__Task__. Tally the lines below containing "local" and report only the total.

* * * * * * *

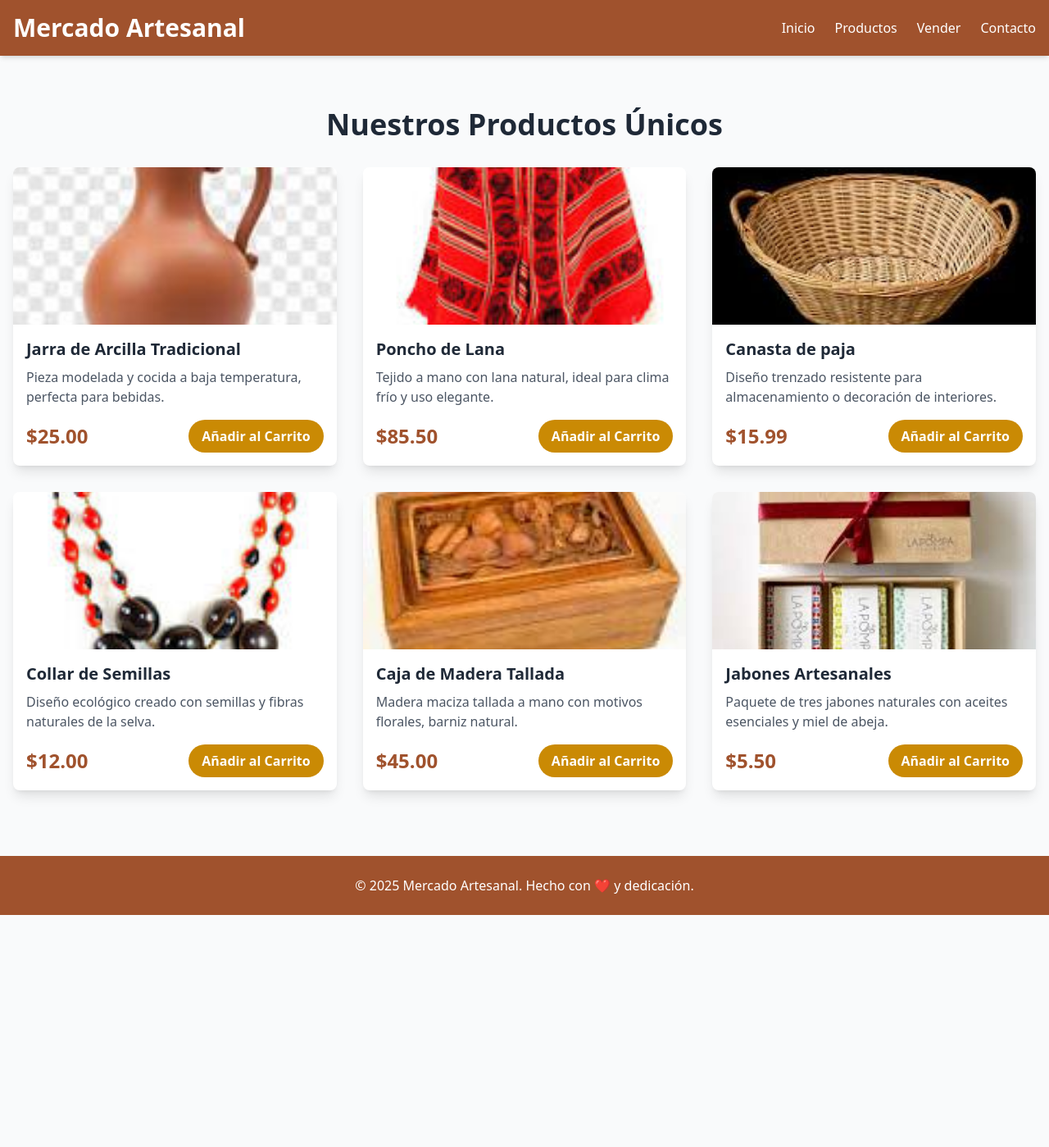
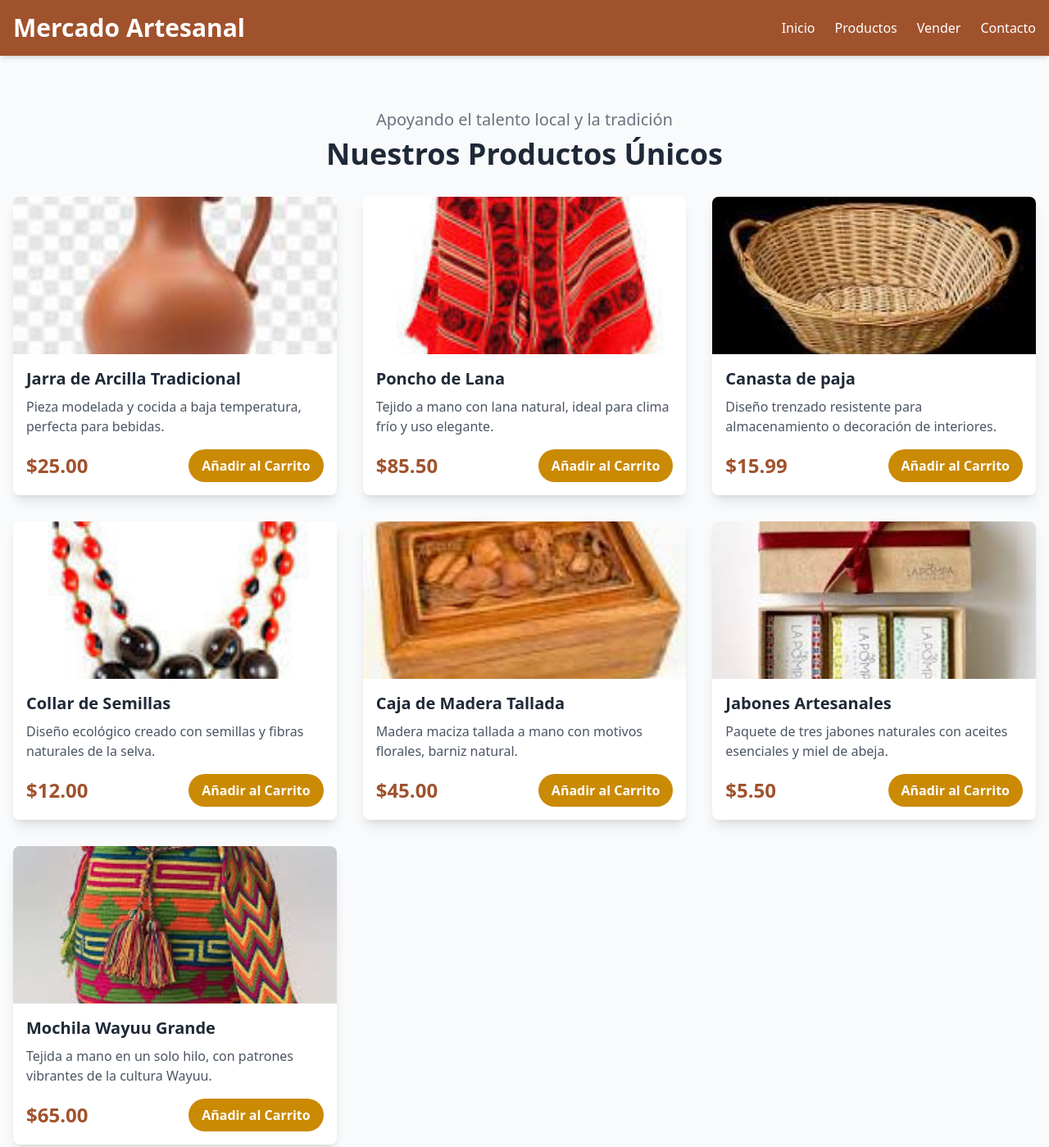
Before and after one commit to mnbajana2-cyber/artesanal-marketplace-git-task, a plain HTML site: page index.html in a window 1280 px wide. Shown: the top 1399 px of the page at 82% size. Before the commit the page ends 1116 px from the top, so only its background shows below. Drawn offline with nearby package versions, Linux system fonts and the light colour scheme.

Commit message:
feat: Añadido subtítulo en landing y nuevo producto 'Mochila Wayuu'

```diff
--- a/index.html
+++ b/index.html
@@ -33,6 +33,11 @@
     </header>
 
     <main class="container mx-auto mt-12 p-4">
+
+<p class="text-xl text-center text-gray-500 mb-2">
+        Apoyando el talento local y la tradición
+    </p>
+
         <h2 id="productos" class="text-4xl font-extrabold text-gray-800 mb-8 text-center text-artesanal">
             Nuestros Productos Únicos
         </h2>
--- a/main.js
+++ b/main.js
@@ -35,6 +35,18 @@ const productosArtesanales = [
         descripcion: "Paquete de tres jabones naturales con aceites esenciales y miel de abeja.",
         imagen: "./images/jabon.jpg" // Ruta local actualizada
     },
+
+// --- ¡NUEVO PRODUCTO! (Mejora) ---
+    {
+        nombre: "Mochila Wayuu Grande",
+        precio: 65.00,
+        descripcion: "Tejida a mano en un solo hilo, con patrones vibrantes de la cultura Wayuu.",
+        imagen: "./images/mochila.jpg" // Ruta local actualizada
+    }
+
+
+
+
 ];
 
 // ... (El resto del código del archivo main.js o main.ts sigue aquí)
```
Also changed, not shown: images/mochila.jpg (added).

* * * * * * *

__Response__. 3